• [PROMPT]
Look through the entries for the string "outreach", and copy each line that holds it.

Top of PROVIDED RECORDS

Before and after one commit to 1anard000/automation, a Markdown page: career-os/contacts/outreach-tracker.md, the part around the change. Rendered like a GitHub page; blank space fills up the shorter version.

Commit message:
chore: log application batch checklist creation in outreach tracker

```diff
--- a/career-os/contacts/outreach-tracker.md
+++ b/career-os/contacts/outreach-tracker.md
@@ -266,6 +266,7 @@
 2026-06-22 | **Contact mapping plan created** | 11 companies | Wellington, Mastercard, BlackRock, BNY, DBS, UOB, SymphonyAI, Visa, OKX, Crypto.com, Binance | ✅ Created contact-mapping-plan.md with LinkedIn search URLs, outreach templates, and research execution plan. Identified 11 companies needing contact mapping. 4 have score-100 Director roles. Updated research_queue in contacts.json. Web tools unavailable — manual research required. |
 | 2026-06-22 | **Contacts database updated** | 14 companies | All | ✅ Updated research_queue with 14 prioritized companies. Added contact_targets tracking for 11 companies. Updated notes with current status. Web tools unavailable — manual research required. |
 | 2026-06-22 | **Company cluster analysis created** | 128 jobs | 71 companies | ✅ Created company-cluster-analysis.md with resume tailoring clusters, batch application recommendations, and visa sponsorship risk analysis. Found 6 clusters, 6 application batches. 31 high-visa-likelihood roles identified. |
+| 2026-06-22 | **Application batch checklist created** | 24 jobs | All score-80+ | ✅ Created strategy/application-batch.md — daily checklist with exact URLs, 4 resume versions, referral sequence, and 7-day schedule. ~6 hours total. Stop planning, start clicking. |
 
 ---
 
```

Bottom of PROVIDED RECORDS
Top of PROVIDED RECORDS

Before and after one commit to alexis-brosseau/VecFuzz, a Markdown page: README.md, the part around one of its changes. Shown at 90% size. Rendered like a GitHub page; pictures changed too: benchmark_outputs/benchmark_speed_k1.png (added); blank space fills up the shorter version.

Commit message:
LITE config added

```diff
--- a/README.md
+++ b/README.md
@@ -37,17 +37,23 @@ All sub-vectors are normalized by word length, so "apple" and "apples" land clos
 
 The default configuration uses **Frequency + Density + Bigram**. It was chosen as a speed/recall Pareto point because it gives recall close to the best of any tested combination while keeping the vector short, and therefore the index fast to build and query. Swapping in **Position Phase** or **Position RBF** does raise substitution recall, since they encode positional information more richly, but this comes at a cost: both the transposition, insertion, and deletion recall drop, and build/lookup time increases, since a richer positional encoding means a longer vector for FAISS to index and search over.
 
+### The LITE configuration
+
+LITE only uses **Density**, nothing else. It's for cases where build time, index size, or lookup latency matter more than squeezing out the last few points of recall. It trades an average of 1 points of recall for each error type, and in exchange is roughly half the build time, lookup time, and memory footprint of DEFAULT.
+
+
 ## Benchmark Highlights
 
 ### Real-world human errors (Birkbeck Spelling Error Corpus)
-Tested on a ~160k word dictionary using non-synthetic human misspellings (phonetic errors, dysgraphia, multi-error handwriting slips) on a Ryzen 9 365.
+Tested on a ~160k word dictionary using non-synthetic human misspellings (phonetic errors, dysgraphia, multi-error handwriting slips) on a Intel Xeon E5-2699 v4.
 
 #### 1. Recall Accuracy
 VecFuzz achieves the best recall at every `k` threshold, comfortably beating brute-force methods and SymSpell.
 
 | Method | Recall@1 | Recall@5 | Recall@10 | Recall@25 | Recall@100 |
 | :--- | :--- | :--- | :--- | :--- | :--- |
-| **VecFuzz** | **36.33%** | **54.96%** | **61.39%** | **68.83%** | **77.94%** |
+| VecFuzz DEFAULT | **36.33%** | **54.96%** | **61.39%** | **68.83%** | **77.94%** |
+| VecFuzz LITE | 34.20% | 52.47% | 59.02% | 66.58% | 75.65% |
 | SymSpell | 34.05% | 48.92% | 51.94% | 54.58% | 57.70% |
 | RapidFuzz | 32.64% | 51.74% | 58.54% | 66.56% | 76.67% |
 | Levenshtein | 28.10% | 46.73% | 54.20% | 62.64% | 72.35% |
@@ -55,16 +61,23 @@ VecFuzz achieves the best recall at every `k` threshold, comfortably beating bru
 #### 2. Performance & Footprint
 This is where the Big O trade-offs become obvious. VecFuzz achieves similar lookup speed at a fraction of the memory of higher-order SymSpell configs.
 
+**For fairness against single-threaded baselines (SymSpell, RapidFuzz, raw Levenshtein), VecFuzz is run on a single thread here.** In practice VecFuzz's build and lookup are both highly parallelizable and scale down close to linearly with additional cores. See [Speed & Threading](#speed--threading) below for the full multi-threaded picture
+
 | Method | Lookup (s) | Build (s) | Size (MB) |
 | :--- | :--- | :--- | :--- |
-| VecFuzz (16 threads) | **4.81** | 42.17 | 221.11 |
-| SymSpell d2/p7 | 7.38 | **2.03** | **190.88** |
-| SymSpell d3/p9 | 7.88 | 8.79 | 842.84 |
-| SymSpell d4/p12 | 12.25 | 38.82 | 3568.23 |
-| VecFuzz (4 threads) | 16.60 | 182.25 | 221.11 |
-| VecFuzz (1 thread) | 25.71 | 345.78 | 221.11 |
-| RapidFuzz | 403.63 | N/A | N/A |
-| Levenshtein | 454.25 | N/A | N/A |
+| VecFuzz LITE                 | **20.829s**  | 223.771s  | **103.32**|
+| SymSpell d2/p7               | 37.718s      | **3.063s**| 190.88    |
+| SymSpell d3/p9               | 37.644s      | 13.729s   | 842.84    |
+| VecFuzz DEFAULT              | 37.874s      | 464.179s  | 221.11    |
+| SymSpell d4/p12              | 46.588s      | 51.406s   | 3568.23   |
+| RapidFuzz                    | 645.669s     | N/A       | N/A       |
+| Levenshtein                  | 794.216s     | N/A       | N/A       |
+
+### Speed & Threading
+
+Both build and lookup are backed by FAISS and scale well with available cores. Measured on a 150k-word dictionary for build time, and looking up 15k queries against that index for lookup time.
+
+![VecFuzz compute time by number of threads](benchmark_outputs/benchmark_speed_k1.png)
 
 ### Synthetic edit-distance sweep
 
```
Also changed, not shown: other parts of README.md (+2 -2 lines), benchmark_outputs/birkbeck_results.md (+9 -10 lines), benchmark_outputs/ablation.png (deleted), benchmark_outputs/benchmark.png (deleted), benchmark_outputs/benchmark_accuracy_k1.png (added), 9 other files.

Bottom of PROVIDED RECORDS

• [TASK SOLUTION]
Before and after one commit to 1anard000/automation, a Markdown page: career-os/contacts/outreach-tracker.md, the part around the change. Rendered like a GitHub page; blank space fills up the shorter version.
chore: log application batch checklist creation in outreach tracker
--- a/career-os/contacts/outreach-tracker.md
+++ b/career-os/contacts/outreach-tracker.md
 2026-06-22 | **Contact mapping plan created** | 11 companies | Wellington, Mastercard, BlackRock, BNY, DBS, UOB, SymphonyAI, Visa, OKX, Crypto.com, Binance | ✅ Created contact-mapping-plan.md with LinkedIn search URLs, outreach templates, and research execution plan. Identified 11 companies needing contact mapping. 4 have score-100 Director roles. Updated research_queue in contacts.json. Web tools unavailable — manual research required. |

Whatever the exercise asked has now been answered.